Corresponding author

Correspondence to Garima Pandey.

Ethics declarations

Ethics approval and consent to participate

Not applicable

Consent for publication

Not applicable

Competing interests

No competing interest

Additional information

Publisher’s Note

Springer Nature remains neutral with regard to jurisdictional claims in published maps and institutional affiliations.

Rights and permissions

Open Access This article is licensed under a Creative Commons Attribution 4.0 International License, which permits use, sharing, adaptation, distribution and reproduction in any medium or format, as long as you give appropriate credit to the original author(s) and the source, provide a link to the Creative Commons licence, and indicate if changes were made. The images or other third party material in this article are included in the article's Creative Commons licence, unless indicated otherwise in a credit line to the material. If material is not included in the article's Creative Commons licence and your intended use is not permitted by statutory regulation or exceeds the permitted use, you will need to obtain permission directly from the copyright holder. To view a copy of this licence, visit

Reprints and Permissions

About this article

Verify currency and authenticity via CrossMark

Cite this article

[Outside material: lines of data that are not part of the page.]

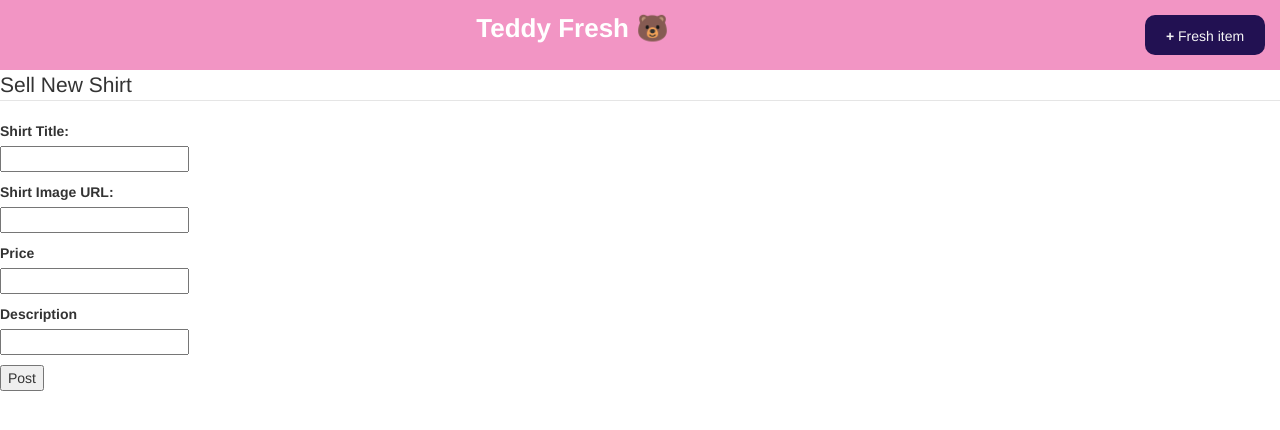
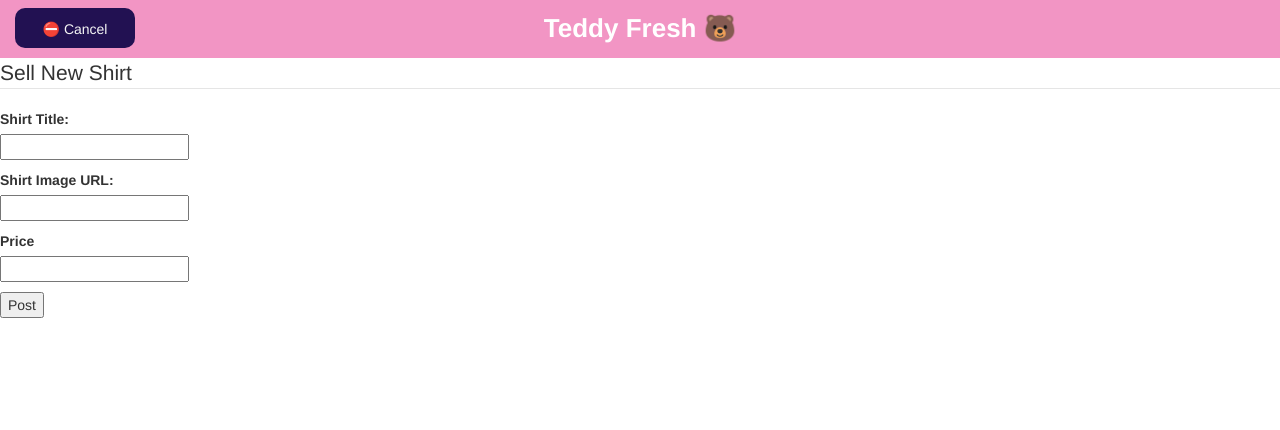
Before and after one commit to erikbatista42/Contractor, a Flask app: page /shirts/new in a window 1280 px wide. Shown: the top 430 px of the page. Run offline with Flask 2, Linux system fonts and the light colour scheme; some libraries are stand-ins or nearby versions.

Commit message:
updated nav bars

```diff
--- a/static/base.css
+++ b/static/base.css
@@ -11,10 +11,12 @@
 }
 
 .back-btn {
-    float: left;
-    margin-top: 15px;
-    margin-left: 15px;
-    margin-bottom: 15px;
+    font-weight: 500;
+    position: absolute;
+    float: right;
+    margin-top: 7.5px;
+    left: 15px;
+
 }
 
 .back-btn > button {
@@ -54,10 +56,13 @@
 }
 
 .add-btn {
+    font-weight: 500;
+    position: absolute;
     float: right;
-    margin-top: 15px;
-    margin-right: 15px;
-    margin-bottom: 15px;
+    margin-top: 7.5px;
+    right: 15px;
+    /* margin-right: 15px; */
+    /* margin-bottom: 15px; */
 }
 
 .add-btn > button {
--- a/static/home.css
+++ b/static/home.css
@@ -1,8 +1,5 @@
 body {
     background-color: #f1f1f1;
-}
-.card {
-
 }
 
 .flex-container {
--- a/templates/base.html
+++ b/templates/base.html
@@ -8,10 +8,14 @@
     <title>Teddy Fresh 🐻</title>
 </head>
 <body>
+
     <div class="nav">
-            <!-- <a class="back-btn" href="/"><button>Go back</button></a> -->
+            {% block navbarLeftBtn %}
+            {% endblock navbarLeftBtn %}
             <a class="home" href="/">Teddy Fresh 🐻</a>
-            <a href='/shirts/new' class='add-btn'><button><b>+</b> Fresh item</button></a>
+            {% block navbarRightBtn %}
+            {% endblock navbarRightBtn %}
+
     </div>
 
 
--- a/templates/shirt_show.html
+++ b/templates/shirt_show.html
@@ -1,7 +1,10 @@
 {% extends 'base.html' %}
 
+{% block navbarLeftBtn %}
+    <a class="back-btn" href="/"><button>⬅ Back </button></a>
+{% endblock %}
+
 {% block content %}
-<a href='/'>Back to Home</a>
     <h1>{{ shirt.title }}</h1>
     <img width='420' height='315' src="{{ shirt.image }}">
     <h2>{{ shirt.price }}</h2>
--- a/templates/shirts_new.html
+++ b/templates/shirts_new.html
@@ -1,4 +1,8 @@
 {% extends "base.html" %}
+
+{% block navbarLeftBtn %}
+    <a class="back-btn" href="javascript:history.back()"><button>⛔️ Cancel </button></a>
+{% endblock %}
 
 {% block content %}
 <form method='POST' action='/shirts'>
@@ -17,11 +21,6 @@
         <label for='price'>Price</label><br>
         <input type='text' name='price' />
     </p>
-    <p>
-            <label for='description'>Description</label><br>
-            <input type='text' name='description' />
-        </p>
-
     </fieldset>
 
     <!-- BUTTON -->
```
Also changed, not shown: templates/home.html (+6 -1 lines), templates/shirt_edit.html (+4 -6 lines).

Pandey, G., Jain, P. Assessing the nanotechnology on the grounds of costs, benefits, and risks. Beni-Suef Univ J Basic Appl Sci 9, 63 (2020).

Download citation